Print all the records exactly as they stand.

Records shown START

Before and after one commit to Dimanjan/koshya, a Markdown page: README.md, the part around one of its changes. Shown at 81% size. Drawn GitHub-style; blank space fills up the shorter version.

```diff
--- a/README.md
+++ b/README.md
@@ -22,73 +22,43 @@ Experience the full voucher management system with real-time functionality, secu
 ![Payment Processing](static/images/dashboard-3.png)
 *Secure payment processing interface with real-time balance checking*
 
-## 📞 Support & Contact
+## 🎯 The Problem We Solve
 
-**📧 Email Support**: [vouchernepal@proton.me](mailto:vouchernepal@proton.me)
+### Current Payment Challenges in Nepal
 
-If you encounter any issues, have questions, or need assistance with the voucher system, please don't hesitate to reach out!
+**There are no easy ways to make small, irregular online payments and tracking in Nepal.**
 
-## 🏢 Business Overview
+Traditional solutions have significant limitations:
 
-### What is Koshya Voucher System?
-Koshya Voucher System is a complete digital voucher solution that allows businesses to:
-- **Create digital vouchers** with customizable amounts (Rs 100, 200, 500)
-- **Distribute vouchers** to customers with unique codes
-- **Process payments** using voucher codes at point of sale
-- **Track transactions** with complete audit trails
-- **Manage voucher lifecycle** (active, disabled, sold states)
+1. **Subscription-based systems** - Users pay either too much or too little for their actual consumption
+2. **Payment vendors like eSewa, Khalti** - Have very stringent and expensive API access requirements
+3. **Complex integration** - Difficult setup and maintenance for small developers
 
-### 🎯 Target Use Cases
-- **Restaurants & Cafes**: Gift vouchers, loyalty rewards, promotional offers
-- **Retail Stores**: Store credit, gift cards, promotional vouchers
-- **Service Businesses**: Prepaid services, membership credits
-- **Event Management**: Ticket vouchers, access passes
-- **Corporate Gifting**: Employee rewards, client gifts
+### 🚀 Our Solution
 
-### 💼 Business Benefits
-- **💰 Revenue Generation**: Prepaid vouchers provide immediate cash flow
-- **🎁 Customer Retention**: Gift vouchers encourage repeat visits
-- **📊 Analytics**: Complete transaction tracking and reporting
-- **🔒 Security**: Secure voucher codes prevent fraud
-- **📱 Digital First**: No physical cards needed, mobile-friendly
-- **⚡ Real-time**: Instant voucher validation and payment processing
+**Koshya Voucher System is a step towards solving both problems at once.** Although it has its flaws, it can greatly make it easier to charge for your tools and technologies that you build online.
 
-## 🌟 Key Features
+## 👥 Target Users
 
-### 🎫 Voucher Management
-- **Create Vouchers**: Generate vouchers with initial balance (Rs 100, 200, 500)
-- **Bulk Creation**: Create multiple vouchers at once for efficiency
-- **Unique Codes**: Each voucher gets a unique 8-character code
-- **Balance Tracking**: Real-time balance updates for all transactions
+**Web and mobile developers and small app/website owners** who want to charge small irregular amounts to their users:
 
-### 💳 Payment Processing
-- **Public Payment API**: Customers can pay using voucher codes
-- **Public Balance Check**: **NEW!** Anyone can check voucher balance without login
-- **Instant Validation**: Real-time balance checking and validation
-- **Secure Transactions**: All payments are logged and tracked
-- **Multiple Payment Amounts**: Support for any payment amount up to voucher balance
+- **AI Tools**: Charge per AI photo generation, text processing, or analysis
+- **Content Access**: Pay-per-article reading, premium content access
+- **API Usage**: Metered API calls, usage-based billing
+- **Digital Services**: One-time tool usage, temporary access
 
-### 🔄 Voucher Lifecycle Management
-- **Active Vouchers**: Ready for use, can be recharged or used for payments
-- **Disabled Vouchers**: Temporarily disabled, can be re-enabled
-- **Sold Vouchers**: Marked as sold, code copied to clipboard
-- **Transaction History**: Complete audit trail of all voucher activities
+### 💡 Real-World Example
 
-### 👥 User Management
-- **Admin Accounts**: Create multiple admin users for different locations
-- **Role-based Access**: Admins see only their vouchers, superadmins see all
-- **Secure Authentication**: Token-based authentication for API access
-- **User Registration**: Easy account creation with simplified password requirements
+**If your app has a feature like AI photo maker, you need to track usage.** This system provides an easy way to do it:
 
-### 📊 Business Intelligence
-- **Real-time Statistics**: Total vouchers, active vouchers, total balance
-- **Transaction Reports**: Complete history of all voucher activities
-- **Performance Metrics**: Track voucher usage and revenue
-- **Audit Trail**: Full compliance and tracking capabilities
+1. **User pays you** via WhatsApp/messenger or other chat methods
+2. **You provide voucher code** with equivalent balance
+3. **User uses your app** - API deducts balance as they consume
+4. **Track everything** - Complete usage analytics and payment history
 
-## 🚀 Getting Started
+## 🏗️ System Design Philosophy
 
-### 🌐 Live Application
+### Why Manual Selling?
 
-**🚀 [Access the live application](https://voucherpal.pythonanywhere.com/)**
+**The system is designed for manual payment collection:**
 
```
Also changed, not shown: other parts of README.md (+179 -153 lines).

Records shown END

### Response below
Before and after one commit to Dimanjan/koshya, a Markdown page: README.md, the part around one of its changes. Shown at 81% size. Drawn GitHub-style; blank space fills up the shorter version.

```diff
--- a/README.md
+++ b/README.md
@@ -22,73 +22,43 @@ Experience the full voucher management system with real-time functionality, secu
 ![Payment Processing](static/images/dashboard-3.png)
 *Secure payment processing interface with real-time balance checking*
 
-## 📞 Support & Contact
+## 🎯 The Problem We Solve
 
-**📧 Email Support**: [vouchernepal@proton.me](mailto:vouchernepal@proton.me)
+### Current Payment Challenges in Nepal
 
-If you encounter any issues, have questions, or need assistance with the voucher system, please don't hesitate to reach out!
+**There are no easy ways to make small, irregular online payments and tracking in Nepal.**
 
-## 🏢 Business Overview
+Traditional solutions have significant limitations:
 
-### What is Koshya Voucher System?
-Koshya Voucher System is a complete digital voucher solution that allows businesses to:
-- **Create digital vouchers** with customizable amounts (Rs 100, 200, 500)
-- **Distribute vouchers** to customers with unique codes
-- **Process payments** using voucher codes at point of sale
-- **Track transactions** with complete audit trails
-- **Manage voucher lifecycle** (active, disabled, sold states)
+1. **Subscription-based systems** - Users pay either too much or too little for their actual consumption
+2. **Payment vendors like eSewa, Khalti** - Have very stringent and expensive API access requirements
+3. **Complex integration** - Difficult setup and maintenance for small developers
 
-### 🎯 Target Use Cases
-- **Restaurants & Cafes**: Gift vouchers, loyalty rewards, promotional offers
-- **Retail Stores**: Store credit, gift cards, promotional vouchers
-- **Service Businesses**: Prepaid services, membership credits
-- **Event Management**: Ticket vouchers, access passes
-- **Corporate Gifting**: Employee rewards, client gifts
+### 🚀 Our Solution
 
-### 💼 Business Benefits
-- **💰 Revenue Generation**: Prepaid vouchers provide immediate cash flow
-- **🎁 Customer Retention**: Gift vouchers encourage repeat visits
-- **📊 Analytics**: Complete transaction tracking and reporting
-- **🔒 Security**: Secure voucher codes prevent fraud
-- **📱 Digital First**: No physical cards needed, mobile-friendly
-- **⚡ Real-time**: Instant voucher validation and payment processing
+**Koshya Voucher System is a step towards solving both problems at once.** Although it has its flaws, it can greatly make it easier to charge for your tools and technologies that you build online.
 
-## 🌟 Key Features
+## 👥 Target Users
 
-### 🎫 Voucher Management
-- **Create Vouchers**: Generate vouchers with initial balance (Rs 100, 200, 500)
-- **Bulk Creation**: Create multiple vouchers at once for efficiency
-- **Unique Codes**: Each voucher gets a unique 8-character code
-- **Balance Tracking**: Real-time balance updates for all transactions
+**Web and mobile developers and small app/website owners** who want to charge small irregular amounts to their users:
 
-### 💳 Payment Processing
-- **Public Payment API**: Customers can pay using voucher codes
-- **Public Balance Check**: **NEW!** Anyone can check voucher balance without login
-- **Instant Validation**: Real-time balance checking and validation
-- **Secure Transactions**: All payments are logged and tracked
-- **Multiple Payment Amounts**: Support for any payment amount up to voucher balance
+- **AI Tools**: Charge per AI photo generation, text processing, or analysis
+- **Content Access**: Pay-per-article reading, premium content access
+- **API Usage**: Metered API calls, usage-based billing
+- **Digital Services**: One-time tool usage, temporary access
 
-### 🔄 Voucher Lifecycle Management
-- **Active Vouchers**: Ready for use, can be recharged or used for payments
-- **Disabled Vouchers**: Temporarily disabled, can be re-enabled
-- **Sold Vouchers**: Marked as sold, code copied to clipboard
-- **Transaction History**: Complete audit trail of all voucher activities
+### 💡 Real-World Example
 
-### 👥 User Management
-- **Admin Accounts**: Create multiple admin users for different locations
-- **Role-based Access**: Admins see only their vouchers, superadmins see all
-- **Secure Authentication**: Token-based authentication for API access
-- **User Registration**: Easy account creation with simplified password requirements
+**If your app has a feature like AI photo maker, you need to track usage.** This system provides an easy way to do it:
 
-### 📊 Business Intelligence
-- **Real-time Statistics**: Total vouchers, active vouchers, total balance
-- **Transaction Reports**: Complete history of all voucher activities
-- **Performance Metrics**: Track voucher usage and revenue
-- **Audit Trail**: Full compliance and tracking capabilities
+1. **User pays you** via WhatsApp/messenger or other chat methods
+2. **You provide voucher code** with equivalent balance
+3. **User uses your app** - API deducts balance as they consume
+4. **Track everything** - Complete usage analytics and payment history
 
-## 🚀 Getting Started
+## 🏗️ System Design Philosophy
 
-### 🌐 Live Application
+### Why Manual Selling?
 
-**🚀 [Access the live application](https://voucherpal.pythonanywhere.com/)**
+**The system is designed for manual payment collection:**
 
```
Also changed, not shown: other parts of README.md (+179 -153 lines).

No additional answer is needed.